== Segment start ==

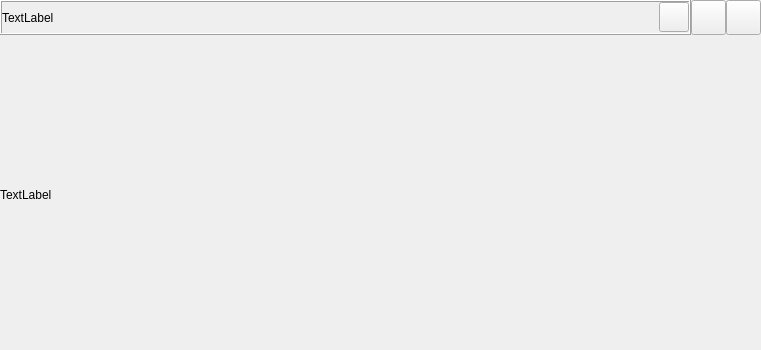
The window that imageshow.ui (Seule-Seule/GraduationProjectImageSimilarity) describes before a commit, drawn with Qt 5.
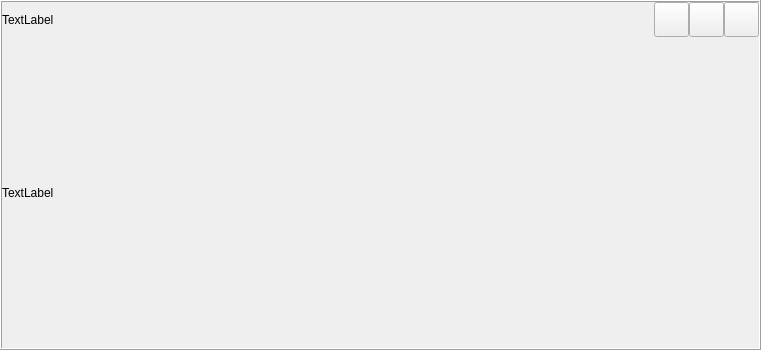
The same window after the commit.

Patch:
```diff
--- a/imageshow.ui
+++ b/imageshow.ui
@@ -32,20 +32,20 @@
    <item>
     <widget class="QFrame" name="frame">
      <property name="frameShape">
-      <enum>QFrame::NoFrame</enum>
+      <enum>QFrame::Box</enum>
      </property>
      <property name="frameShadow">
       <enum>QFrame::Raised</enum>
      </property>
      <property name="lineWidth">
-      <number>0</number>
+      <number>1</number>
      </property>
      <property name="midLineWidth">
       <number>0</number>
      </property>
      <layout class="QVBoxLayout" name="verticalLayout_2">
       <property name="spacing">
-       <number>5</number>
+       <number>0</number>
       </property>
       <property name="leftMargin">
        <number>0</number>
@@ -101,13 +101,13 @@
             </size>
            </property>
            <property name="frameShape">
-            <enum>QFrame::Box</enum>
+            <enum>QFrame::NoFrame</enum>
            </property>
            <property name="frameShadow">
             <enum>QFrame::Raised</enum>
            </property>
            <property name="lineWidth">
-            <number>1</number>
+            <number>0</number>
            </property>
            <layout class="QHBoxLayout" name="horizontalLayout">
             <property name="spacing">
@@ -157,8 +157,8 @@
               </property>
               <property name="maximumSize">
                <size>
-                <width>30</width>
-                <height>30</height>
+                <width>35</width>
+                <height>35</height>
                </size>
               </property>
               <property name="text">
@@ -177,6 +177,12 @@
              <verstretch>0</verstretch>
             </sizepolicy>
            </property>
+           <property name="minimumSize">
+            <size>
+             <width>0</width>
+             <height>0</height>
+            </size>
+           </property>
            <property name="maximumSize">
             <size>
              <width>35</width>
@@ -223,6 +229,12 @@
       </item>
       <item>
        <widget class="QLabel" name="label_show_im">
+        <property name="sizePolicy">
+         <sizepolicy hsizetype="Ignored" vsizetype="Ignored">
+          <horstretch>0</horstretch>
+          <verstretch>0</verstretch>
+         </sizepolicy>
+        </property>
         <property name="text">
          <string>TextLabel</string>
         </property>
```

== Segment end ==

*ACTIVITY*: Output all lines above precisely. Pictures are to be left out.

*RESPONSE BOX*:
The window that imageshow.ui (Seule-Seule/GraduationProjectImageSimilarity) describes before a commit, drawn with Qt 5.
The same window after the commit.

Patch:
```diff
--- a/imageshow.ui
+++ b/imageshow.ui
@@ -32,20 +32,20 @@
    <item>
     <widget class="QFrame" name="frame">
      <property name="frameShape">
-      <enum>QFrame::NoFrame</enum>
+      <enum>QFrame::Box</enum>
      </property>
      <property name="frameShadow">
       <enum>QFrame::Raised</enum>
      </property>
      <property name="lineWidth">
-      <number>0</number>
+      <number>1</number>
      </property>
      <property name="midLineWidth">
       <number>0</number>
      </property>
      <layout class="QVBoxLayout" name="verticalLayout_2">
       <property name="spacing">
-       <number>5</number>
+       <number>0</number>
       </property>
       <property name="leftMargin">
        <number>0</number>
@@ -101,13 +101,13 @@
             </size>
            </property>
            <property name="frameShape">
-            <enum>QFrame::Box</enum>
+            <enum>QFrame::NoFrame</enum>
            </property>
            <property name="frameShadow">
             <enum>QFrame::Raised</enum>
            </property>
            <property name="lineWidth">
-            <number>1</number>
+            <number>0</number>
            </property>
            <layout class="QHBoxLayout" name="horizontalLayout">
             <property name="spacing">
@@ -157,8 +157,8 @@
               </property>
               <property name="maximumSize">
                <size>
-                <width>30</width>
-                <height>30</height>
+                <width>35</width>
+                <height>35</height>
                </size>
               </property>
               <property name="text">
@@ -177,6 +177,12 @@
              <verstretch>0</verstretch>
             </sizepolicy>
            </property>
+           <property name="minimumSize">
+            <size>
+             <width>0</width>
+             <height>0</height>
+            </size>
+           </property>
            <property name="maximumSize">
             <size>
              <width>35</width>
@@ -223,6 +229,12 @@
       </item>
       <item>
        <widget class="QLabel" name="label_show_im">
+        <property name="sizePolicy">
+         <sizepolicy hsizetype="Ignored" vsizetype="Ignored">
+          <horstretch>0</horstretch>
+          <verstretch>0</verstretch>
+         </sizepolicy>
+        </property>
         <property name="text">
          <string>TextLabel</string>
         </property>
```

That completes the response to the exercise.